So far, I’d been fairly content touring solo; it’s hard work, but lots of freedom. But as I loaded out alone in the rain, I watched as Misfit Toy’s boyfriend gave her a big hug and words of support backstage, and carried her one suitcase to the car…I’ll admit I had a moment of self-pity.

Asheville: remembering Harry Anderson


My host in Asheville was Elizabeth Anderson, an old friend from the time I lived in New Orleans. I met her through her husband, Harry Anderson, who was my first magic teacher.

Yeah, that Harry Anderson. The judge from “Night Court”. But for Harry, being on TV was just a sideline. Above all, he was a magician. Harry passed away back in April, and Elizabeth was going through a rough time. We talked about what she’s been going through, and reminisced about Harry.

I came to Harry in 2005 seeking to change direction. I’d come into performing as an adult, doing sideshow, performing very real stunts like walking on broken glass and pounding nails up my nose. I was hooked on the thrill of live circus/variety performance but was tired of grossing people out. Magic seemed like the right direction to go in, and Harry ran a magic shop in the French Quarter. His wisecracking, nostalgic character on “Night Court” had been a huge inspiration to me as a kid, and I was almost too nervous to approach him. But as soon as he found out I did sideshow, he told me to follow him to the back room, tossed me a silver ball, and had me floating it within the hour. He told me to come by anytime for a magic lesson.

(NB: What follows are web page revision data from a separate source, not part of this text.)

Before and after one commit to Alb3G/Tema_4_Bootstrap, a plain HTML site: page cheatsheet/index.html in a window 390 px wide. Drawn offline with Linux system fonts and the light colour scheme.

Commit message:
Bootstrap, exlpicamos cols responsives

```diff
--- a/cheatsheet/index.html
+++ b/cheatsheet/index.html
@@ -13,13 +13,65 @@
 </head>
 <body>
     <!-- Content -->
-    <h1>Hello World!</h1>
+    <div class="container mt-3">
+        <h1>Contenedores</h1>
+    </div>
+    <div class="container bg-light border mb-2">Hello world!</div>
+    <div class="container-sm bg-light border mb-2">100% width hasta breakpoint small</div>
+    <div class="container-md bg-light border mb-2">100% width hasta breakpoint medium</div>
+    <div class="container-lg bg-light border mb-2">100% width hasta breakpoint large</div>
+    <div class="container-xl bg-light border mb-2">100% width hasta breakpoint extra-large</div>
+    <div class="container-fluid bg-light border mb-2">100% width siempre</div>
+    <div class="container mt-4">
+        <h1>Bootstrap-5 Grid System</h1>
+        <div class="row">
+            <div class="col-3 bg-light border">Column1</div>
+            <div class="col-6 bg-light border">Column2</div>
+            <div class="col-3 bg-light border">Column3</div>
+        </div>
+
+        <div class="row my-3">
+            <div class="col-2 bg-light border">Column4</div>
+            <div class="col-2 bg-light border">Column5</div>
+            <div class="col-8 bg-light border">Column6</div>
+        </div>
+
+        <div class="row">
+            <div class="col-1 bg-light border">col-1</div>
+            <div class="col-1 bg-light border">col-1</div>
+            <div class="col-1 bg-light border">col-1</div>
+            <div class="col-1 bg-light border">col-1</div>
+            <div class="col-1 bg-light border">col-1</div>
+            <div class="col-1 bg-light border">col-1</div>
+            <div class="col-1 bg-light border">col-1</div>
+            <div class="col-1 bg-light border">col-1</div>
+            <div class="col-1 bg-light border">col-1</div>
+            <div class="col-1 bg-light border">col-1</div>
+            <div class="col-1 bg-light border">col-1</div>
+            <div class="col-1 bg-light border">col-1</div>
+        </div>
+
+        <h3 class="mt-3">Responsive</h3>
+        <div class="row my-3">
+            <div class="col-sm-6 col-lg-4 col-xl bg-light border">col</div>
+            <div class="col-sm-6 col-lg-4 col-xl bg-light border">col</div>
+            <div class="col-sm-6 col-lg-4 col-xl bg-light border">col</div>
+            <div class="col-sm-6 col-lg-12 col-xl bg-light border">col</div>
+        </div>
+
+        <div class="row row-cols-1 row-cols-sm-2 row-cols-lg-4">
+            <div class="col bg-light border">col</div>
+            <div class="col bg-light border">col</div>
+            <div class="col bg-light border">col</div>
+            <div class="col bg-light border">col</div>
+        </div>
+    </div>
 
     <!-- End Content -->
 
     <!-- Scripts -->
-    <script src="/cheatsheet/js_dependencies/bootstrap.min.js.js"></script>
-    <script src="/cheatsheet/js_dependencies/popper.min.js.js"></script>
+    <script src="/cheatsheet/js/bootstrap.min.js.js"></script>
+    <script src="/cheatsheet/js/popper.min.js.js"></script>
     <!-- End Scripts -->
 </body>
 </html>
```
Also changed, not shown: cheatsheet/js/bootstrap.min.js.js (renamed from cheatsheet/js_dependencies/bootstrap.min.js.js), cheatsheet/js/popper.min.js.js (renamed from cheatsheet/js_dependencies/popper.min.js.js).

Harry taught me a lot of technique – the magic has to be airtight to go over with an audience – but the thing he talked about most was showmanship. Without character and presentation, there is no magic. The best advice he gave me was “Always play the show for children”. What if there were no kids there? Harry rolled his eyes. “Make the adults act like kids. And don’t be precious about it. Say ‘well you got your $15 worth!’ just to make them whine that the ticket was $20.”


A high point of Harry’s career: biting the head off a guinea pig on Saturday Night Live

While Harry played for laughs, Elizabeth is a more mystical and elegant type. Her specialty is mentalism, and she curated oddities in the New Orleans shop. Their house is a cabinet of curiosities. She allowed me to peruse Harry’s book collection, tomes on magic and gambling and film noir. Even if I’d never met him, I’d still miss him.

I visited Asheville’s magic shop, Magic Central. The owner, Ricky Boone, has a rare bone disorder and uses a wheelchair, but it doesn’t stop him from telling terrible jokes. I bought some supplies and had a nice hour of shoptalk.



At Magic Central with Ricky Boone. The backdrop came from the Andersons’ Sideshow shop in New Orleans.

And I caught a performance by Toybox, “America’s Favorite Cartoon Witch”, who tells dark and droll stories with puppets. Catch Toybox if he comes to your town – he mixes theatrical extremity and personal intimacy in a very original way.


Toybox, America’s Favorite Cartoon Witch